(Data provided)

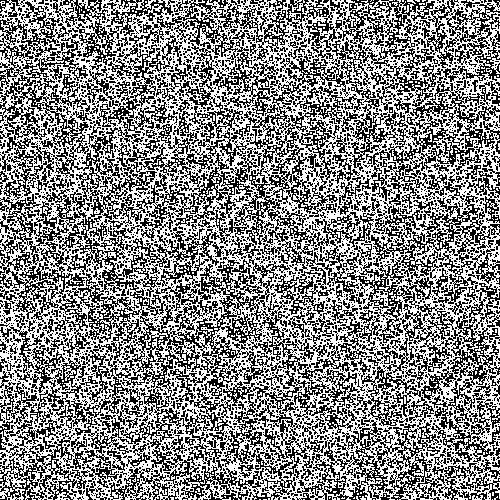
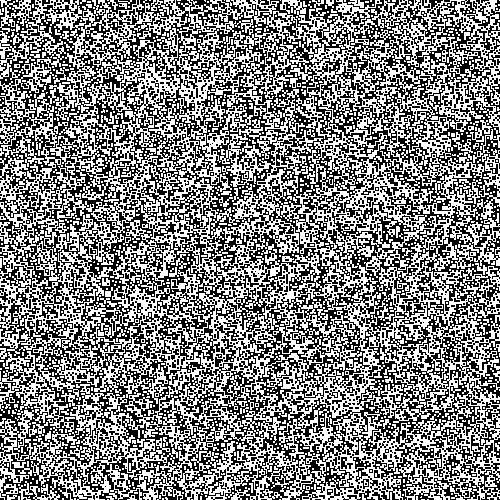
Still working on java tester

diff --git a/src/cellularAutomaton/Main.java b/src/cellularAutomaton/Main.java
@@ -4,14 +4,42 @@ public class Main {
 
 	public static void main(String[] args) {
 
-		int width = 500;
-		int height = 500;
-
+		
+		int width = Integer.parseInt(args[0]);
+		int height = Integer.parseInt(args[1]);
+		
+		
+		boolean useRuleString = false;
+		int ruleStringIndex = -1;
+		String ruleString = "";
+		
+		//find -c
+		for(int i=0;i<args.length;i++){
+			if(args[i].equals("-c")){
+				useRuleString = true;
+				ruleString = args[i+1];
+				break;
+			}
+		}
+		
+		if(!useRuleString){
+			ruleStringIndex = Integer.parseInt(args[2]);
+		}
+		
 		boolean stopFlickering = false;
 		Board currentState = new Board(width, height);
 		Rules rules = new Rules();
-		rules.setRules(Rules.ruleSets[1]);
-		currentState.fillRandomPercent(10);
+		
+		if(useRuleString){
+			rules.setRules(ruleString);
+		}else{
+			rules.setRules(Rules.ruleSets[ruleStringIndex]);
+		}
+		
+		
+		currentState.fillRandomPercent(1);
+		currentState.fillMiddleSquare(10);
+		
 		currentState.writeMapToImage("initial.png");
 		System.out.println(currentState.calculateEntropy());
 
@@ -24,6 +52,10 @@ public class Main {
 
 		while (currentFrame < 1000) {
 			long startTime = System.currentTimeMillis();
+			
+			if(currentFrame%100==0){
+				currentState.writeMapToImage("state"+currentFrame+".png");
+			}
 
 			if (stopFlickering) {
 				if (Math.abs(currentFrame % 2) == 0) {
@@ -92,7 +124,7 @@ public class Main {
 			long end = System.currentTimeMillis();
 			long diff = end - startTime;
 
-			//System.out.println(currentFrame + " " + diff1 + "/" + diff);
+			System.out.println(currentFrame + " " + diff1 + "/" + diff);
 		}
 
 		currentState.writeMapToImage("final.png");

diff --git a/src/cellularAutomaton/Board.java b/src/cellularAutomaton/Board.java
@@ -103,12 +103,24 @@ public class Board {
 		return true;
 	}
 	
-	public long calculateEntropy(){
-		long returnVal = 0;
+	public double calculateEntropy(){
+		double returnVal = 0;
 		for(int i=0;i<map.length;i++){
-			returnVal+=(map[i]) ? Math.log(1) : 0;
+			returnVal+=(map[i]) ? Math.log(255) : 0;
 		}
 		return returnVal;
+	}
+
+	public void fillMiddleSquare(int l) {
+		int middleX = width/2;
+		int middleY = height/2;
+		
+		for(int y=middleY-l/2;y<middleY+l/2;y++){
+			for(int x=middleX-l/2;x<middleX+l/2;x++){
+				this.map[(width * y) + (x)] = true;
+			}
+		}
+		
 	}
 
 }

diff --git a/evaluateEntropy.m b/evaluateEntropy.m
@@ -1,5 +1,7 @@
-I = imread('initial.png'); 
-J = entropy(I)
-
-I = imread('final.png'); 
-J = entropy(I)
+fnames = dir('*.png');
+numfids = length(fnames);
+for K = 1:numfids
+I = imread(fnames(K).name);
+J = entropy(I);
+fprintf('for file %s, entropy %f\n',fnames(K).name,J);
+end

(End Data provided)
(Data provided)

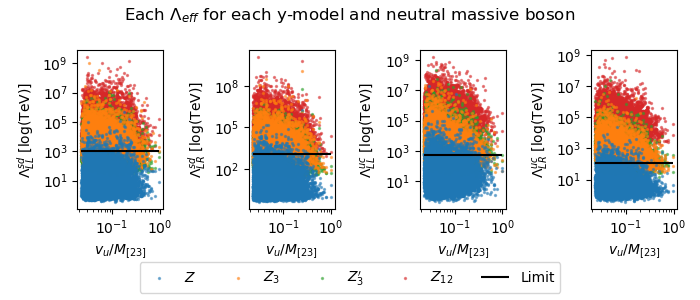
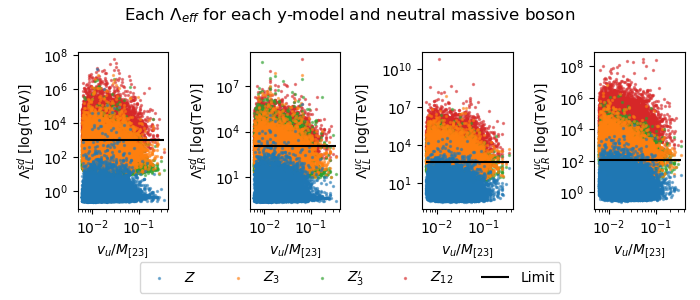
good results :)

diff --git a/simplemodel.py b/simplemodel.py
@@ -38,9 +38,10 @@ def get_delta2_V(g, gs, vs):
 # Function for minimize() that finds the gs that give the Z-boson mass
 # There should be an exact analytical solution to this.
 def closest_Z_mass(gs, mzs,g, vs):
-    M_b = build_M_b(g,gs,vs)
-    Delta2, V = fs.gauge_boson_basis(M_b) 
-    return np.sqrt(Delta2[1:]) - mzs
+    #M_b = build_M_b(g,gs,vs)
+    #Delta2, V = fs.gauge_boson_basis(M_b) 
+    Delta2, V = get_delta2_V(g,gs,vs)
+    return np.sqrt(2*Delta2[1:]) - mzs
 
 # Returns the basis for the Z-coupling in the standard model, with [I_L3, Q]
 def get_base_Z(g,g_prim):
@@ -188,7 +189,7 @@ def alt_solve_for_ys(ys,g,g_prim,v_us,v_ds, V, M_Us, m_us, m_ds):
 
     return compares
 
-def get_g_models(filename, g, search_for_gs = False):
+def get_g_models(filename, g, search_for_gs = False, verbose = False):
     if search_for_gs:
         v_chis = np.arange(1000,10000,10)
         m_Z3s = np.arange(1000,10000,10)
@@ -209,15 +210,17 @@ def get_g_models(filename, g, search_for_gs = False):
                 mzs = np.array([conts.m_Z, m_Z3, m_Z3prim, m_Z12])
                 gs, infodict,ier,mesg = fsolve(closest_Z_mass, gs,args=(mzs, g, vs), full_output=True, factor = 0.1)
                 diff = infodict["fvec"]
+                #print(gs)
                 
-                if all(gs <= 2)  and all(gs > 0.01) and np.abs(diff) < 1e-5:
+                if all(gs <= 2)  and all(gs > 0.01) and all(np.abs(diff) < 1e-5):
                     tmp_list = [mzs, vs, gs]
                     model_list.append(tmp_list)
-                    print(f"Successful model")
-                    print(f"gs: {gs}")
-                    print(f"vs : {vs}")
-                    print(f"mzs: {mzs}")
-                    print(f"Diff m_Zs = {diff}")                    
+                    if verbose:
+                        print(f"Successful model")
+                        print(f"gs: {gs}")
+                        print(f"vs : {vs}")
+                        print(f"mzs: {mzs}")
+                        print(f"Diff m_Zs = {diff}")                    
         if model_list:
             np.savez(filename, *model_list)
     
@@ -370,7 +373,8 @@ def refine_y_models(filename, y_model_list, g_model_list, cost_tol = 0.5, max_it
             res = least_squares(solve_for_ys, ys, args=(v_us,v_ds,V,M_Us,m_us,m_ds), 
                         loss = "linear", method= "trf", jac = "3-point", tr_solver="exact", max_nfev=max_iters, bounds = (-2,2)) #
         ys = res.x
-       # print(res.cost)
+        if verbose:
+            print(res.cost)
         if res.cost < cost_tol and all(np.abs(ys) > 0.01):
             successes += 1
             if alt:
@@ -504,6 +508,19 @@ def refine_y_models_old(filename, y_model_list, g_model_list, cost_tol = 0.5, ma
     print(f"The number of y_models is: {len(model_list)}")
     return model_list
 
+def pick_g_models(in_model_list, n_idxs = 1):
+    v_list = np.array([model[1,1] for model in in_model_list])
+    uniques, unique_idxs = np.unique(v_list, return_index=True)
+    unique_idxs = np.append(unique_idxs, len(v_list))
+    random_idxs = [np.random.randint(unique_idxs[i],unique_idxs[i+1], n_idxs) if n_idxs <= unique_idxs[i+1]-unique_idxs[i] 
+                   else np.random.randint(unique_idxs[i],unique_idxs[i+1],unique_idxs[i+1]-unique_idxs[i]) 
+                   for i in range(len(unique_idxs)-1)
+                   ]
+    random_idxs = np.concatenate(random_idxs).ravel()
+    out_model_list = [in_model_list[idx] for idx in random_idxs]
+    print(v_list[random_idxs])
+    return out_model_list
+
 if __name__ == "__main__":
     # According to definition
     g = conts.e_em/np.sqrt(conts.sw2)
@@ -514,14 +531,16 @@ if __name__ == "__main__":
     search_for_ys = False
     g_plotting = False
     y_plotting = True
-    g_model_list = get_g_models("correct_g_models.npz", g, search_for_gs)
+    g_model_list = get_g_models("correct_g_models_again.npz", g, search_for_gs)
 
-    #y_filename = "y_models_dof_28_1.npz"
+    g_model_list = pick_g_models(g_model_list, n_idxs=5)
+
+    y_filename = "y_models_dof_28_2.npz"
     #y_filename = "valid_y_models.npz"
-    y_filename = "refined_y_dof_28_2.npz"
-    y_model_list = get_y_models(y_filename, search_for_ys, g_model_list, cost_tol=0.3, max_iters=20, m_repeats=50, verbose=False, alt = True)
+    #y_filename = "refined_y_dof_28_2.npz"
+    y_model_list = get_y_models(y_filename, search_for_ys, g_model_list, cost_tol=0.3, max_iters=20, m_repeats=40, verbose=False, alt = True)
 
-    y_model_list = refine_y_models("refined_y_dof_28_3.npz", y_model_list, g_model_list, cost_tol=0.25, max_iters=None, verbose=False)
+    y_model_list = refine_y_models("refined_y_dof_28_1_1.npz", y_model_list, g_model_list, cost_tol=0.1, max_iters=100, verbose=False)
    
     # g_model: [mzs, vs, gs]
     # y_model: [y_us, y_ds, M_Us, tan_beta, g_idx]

(End Data provided)

Try it:
Within the entries above, work out how many lines contain the word "final". The number alone is the answer.

Solution for this problem:
2